Items from a dataset:
'''
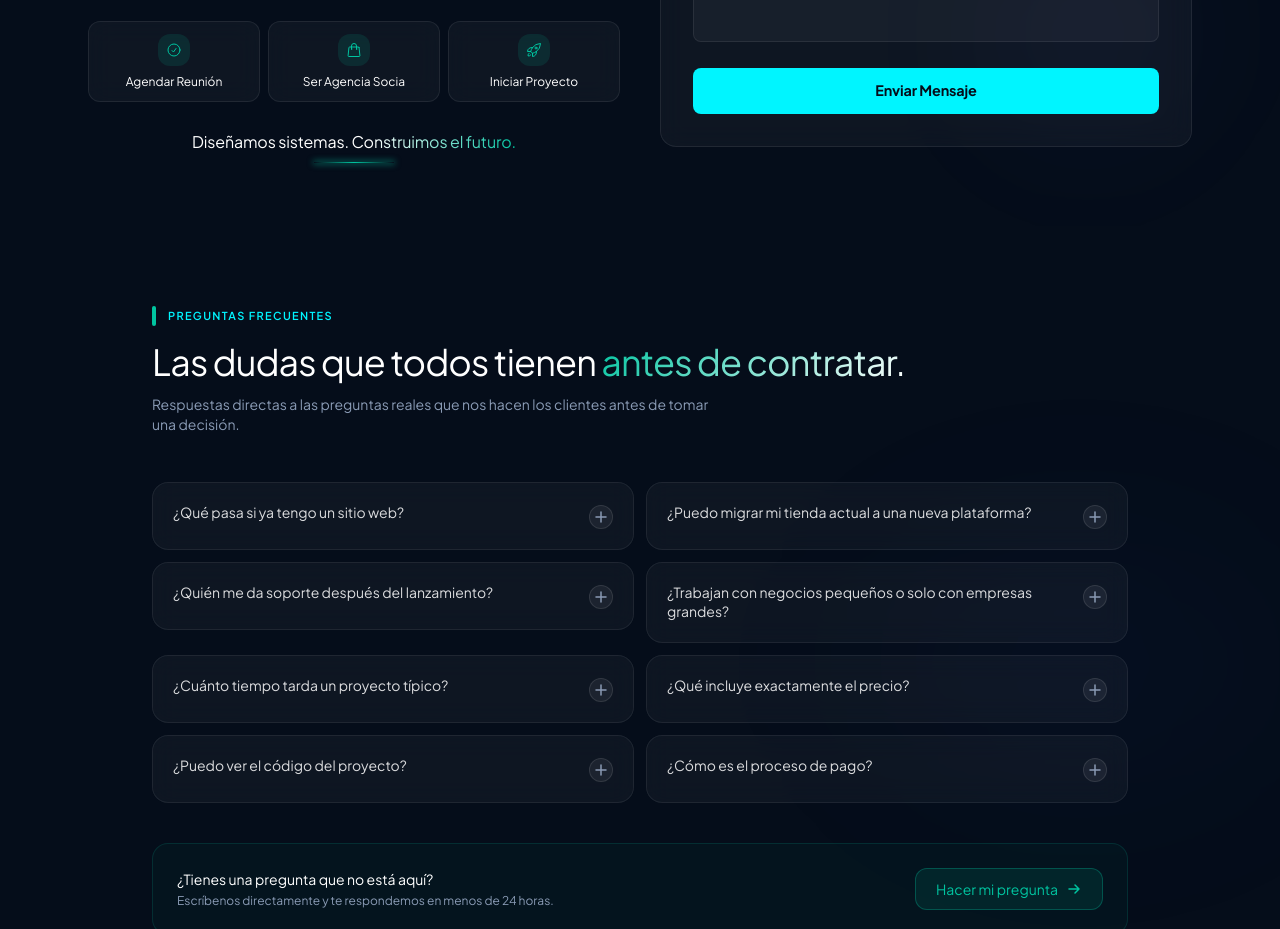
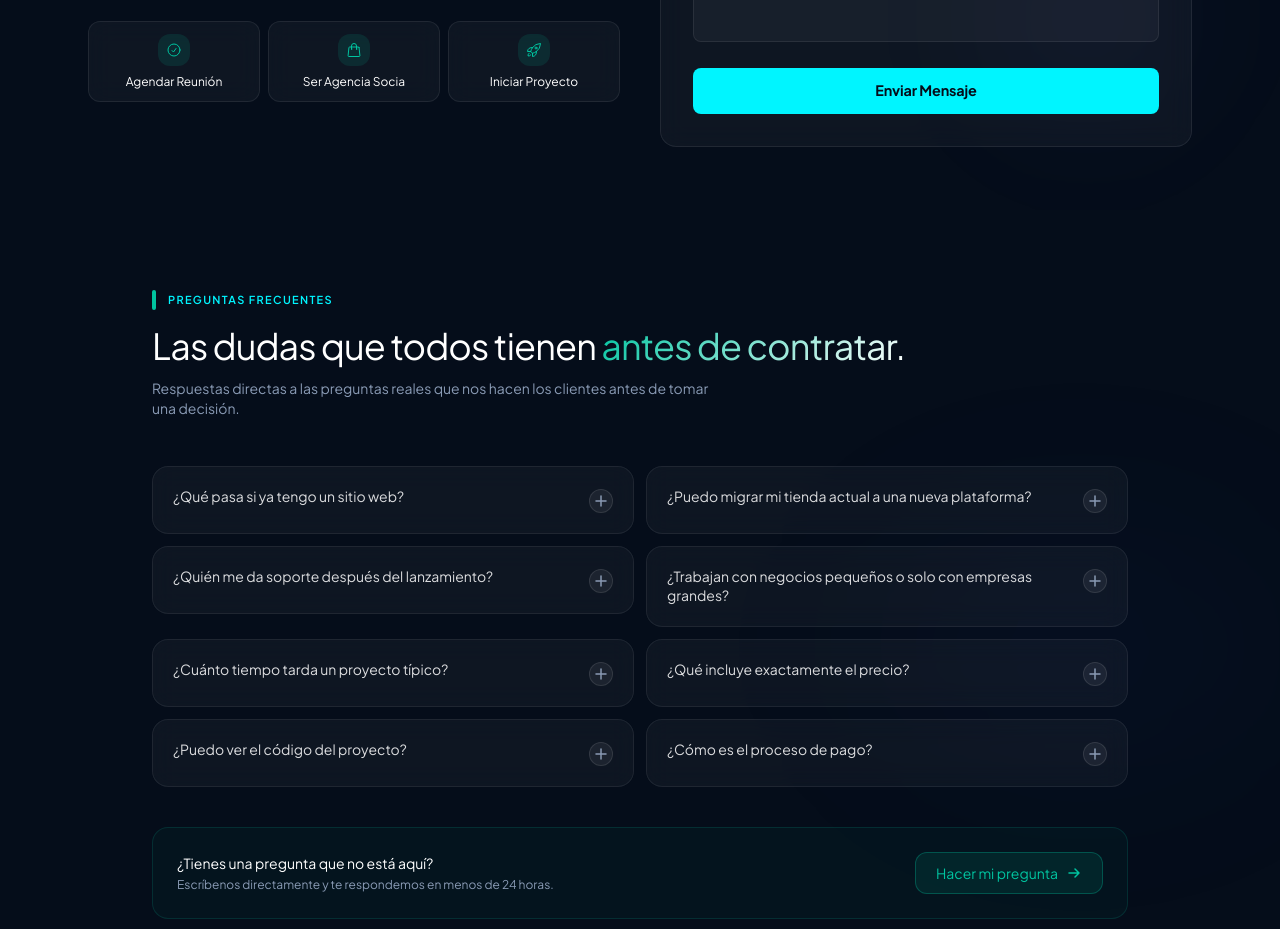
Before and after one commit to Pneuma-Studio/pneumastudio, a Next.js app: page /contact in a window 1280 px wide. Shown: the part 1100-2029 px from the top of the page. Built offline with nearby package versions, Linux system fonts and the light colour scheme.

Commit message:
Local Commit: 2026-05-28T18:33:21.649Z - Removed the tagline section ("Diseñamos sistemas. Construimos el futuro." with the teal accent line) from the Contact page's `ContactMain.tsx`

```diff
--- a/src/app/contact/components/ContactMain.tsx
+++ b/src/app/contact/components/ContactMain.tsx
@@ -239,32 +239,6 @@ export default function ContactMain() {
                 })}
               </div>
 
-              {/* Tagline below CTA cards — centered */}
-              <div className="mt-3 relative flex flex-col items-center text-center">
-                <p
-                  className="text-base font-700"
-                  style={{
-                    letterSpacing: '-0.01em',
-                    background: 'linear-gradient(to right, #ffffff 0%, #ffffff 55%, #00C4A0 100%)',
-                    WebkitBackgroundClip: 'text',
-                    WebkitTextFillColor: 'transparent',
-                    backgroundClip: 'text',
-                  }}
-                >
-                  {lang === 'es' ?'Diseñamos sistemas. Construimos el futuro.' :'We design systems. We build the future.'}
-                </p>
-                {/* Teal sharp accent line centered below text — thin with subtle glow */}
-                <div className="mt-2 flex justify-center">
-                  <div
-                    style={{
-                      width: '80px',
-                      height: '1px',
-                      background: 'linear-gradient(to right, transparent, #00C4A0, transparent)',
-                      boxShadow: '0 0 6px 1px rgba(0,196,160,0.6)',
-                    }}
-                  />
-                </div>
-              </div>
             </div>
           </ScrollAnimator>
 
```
'''
WORK REQUIRED:
A precise copy of each record, with the images removed, should be output.

SOLUTION FOR THIS PROBLEM:
Before and after one commit to Pneuma-Studio/pneumastudio, a Next.js app: page /contact in a window 1280 px wide. Shown: the part 1100-2029 px from the top of the page. Built offline with nearby package versions, Linux system fonts and the light colour scheme.

Commit message:
Local Commit: 2026-05-28T18:33:21.649Z - Removed the tagline section ("Diseñamos sistemas. Construimos el futuro." with the teal accent line) from the Contact page's `ContactMain.tsx`

```diff
--- a/src/app/contact/components/ContactMain.tsx
+++ b/src/app/contact/components/ContactMain.tsx
@@ -239,32 +239,6 @@ export default function ContactMain() {
                 })}
               </div>
 
-              {/* Tagline below CTA cards — centered */}
-              <div className="mt-3 relative flex flex-col items-center text-center">
-                <p
-                  className="text-base font-700"
-                  style={{
-                    letterSpacing: '-0.01em',
-                    background: 'linear-gradient(to right, #ffffff 0%, #ffffff 55%, #00C4A0 100%)',
-                    WebkitBackgroundClip: 'text',
-                    WebkitTextFillColor: 'transparent',
-                    backgroundClip: 'text',
-                  }}
-                >
-                  {lang === 'es' ?'Diseñamos sistemas. Construimos el futuro.' :'We design systems. We build the future.'}
-                </p>
-                {/* Teal sharp accent line centered below text — thin with subtle glow */}
-                <div className="mt-2 flex justify-center">
-                  <div
-                    style={{
-                      width: '80px',
-                      height: '1px',
-                      background: 'linear-gradient(to right, transparent, #00C4A0, transparent)',
-                      boxShadow: '0 0 6px 1px rgba(0,196,160,0.6)',
-                    }}
-                  />
-                </div>
-              </div>
             </div>
           </ScrollAnimator>
 
```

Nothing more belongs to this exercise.